Let the question answer format aimed at kids is to bring you back to the simplicity of childhood. No actual child will spontaneously ask the four questions. They are posed at the very beginning of the Seder when the poor kid has no reason to be curious about the things he is asking about. He has no idea as to whether or not bread may come out later (although odds are that his mom may have rendered him gluten free several days before the Great Night). He also has no need to ask about the moror or the dipping that have not yet been tasted, or the fact that everyone is reclining when it looks like all the guys are getting ready for the Best Pillow Fight Ever. The questions are there to evoke willingness to hear answers.
Are you afraid to be simple? Sometimes the answers don’t penetrate. You may afraid to hope, and the best escape is to not let yourself feel This sort of greyish pessimism colors the Seder far too often. It can even take you to a place where you are afraid to be inspired. Can you take the risk of letting the kind of miracles that shook the entire world into belief and faith in Hashem to touch you? You may be afraid of a letdown, in which you will hurtle downwards after the euphoria fades. You may be afraid of what feels like exaggerated hope and eagerness. This fear may have begun when you thought about getting ready for Pesach, and the thought of facing the chametz in your house was nothing compared to the avoidance and fear of facing the chametz in your heart-your inner chaos and murky mixture of good and bad traits. Pesach is such a matriarchal holiday. The number four pops out so frequently in the Hagadah! The sons, the questions, the cups of wine (and the four expressions of liberation recorded in the Torah that are the source of our drinking the four cups. Hashem declared, "I took you out", "I rescued you" "I redeemed you" and "I took you to me".)
Maharal says that the four cups of wine hint at our four Mothers; Sarah, Rivkah, Rachel and Leah. They accompanied the three Avos, Avraham Yitzchak and Yaakov (who are symbolized by the three matzos) on their journey of redefining reality. So little is written about them! You can see more about who they were when you look at the imprint that they left behind, much in the way that you can really tell more about a surgeon by looking at his patients than by looking at his photo. You are Jewish if your mother is Jewish. This is true even if for some reason you turned your back on your heritage, or, for that matter, if you never even knew anything about your heritage. “When wine goes in, secrets go out” the old adage tells you. The four cups of wine, symbolizing the matriarchs give you access to the self that is often hidden.

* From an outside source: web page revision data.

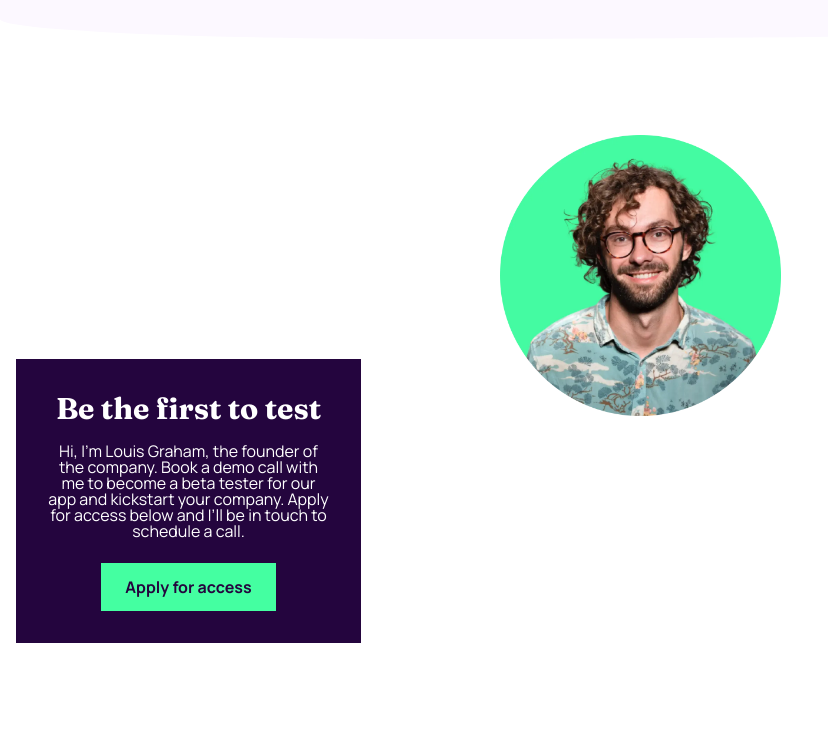
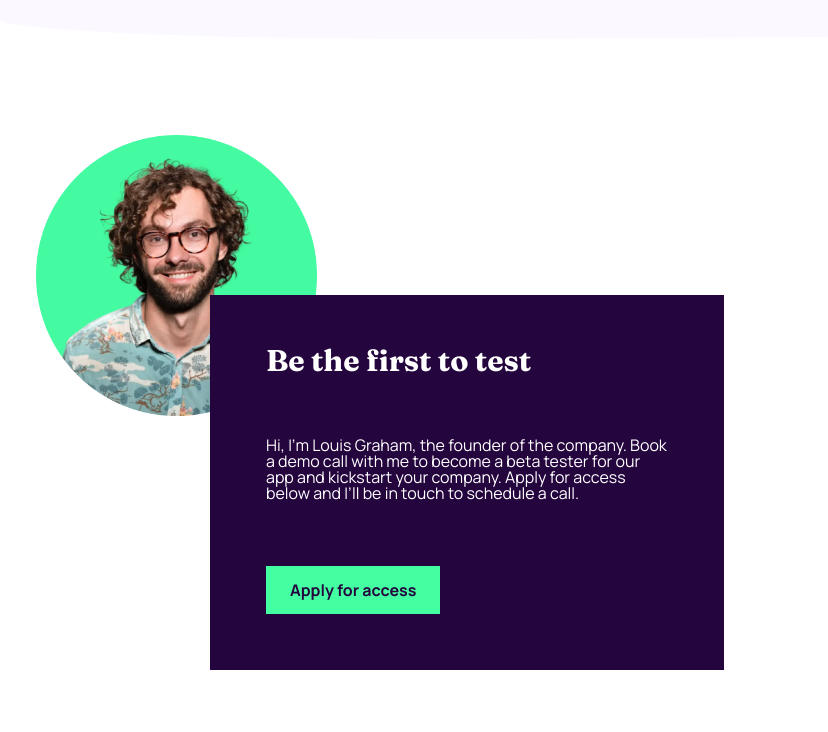
Before and after one commit to LangheBogdan/workIT, a website: page index.html in a window 1280 px wide. Shown: the part 1020-1752 px from the top of the page, without its empty margins (0-828 px from the left). Drawn offline with Linux system fonts and the light colour scheme.

Commit message:
add tablet viewport styles for last section

```diff
--- a/index.html
+++ b/index.html
@@ -120,16 +120,16 @@
       </article>
     </aside>
     <section class="mt-24 px-4 relative min-h-[600px]">
-      <div class="max-w-[281px] mx-auto">
+      <div class="max-w-[281px] mx-auto md:absolute left-9">
         <img src="./assets/images/image-founder.webp" alt="founder image" />
       </div>
       <div
-        class="bg-dark-purple text-white p-8 flex flex-col items-center justify-center max-w-[345px] absolute top-56 left-4"
+        class="bg-dark-purple text-white p-8 md:pt-12 md:pb-14 md:px-14 flex flex-col items-center justify-center md:justify-between max-w-[345px] absolute top-56 left-4 md:max-w-[514px] md:h-[375px] md:absolute md:left-[210px] md:top-40 md:items-start"
       >
         <h3 class="text-center font-fraunces text-3xl font-semibold">
           Be the first to test
         </h3>
-        <p class="text-center mt-4 text-base leading-4">
+        <p class="text-center md:text-left mt-4 text-base leading-4">
           Hi, I'm Louis Graham, the founder of the company. Book a demo call
           with me to become a beta tester for our app and kickstart your
           company. Apply for access below and I’ll be in touch to schedule a
```
Also changed, not shown: dist/output.css.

The “secret” of the Jewish People is emunah. The emunah, the faith that the matriarchs felt and lived with, each in her own way, left this kind of indelible impression.
You can also understand how easy it was for your ancestors in Egypt to doubt that G-d could have possibly sent Moshe to rescue them from Egyptian slavery. Imagine being a Jewish slave, who lived with daily degradation and had nothing very much to show for his inner life. It must have been almost impossible for him to believe that Hashem referred to him as His firstborn child. The Egyptian exile was called "galus hadaas", a place of grueling mental depravation. We lost our ability to think in terms of real connection to Hashem.
The miracles turned on our daas then. Your challenge is to let it do the same for you this Pesach. The more you can speak out the words of the Hagaddah and feel dialogue, the closer you are to being able to let go of your fears of connection and of being loved as you are.
Have a happy Chag!
P.S The ideas here are taken almost directly from Lekutei Halachos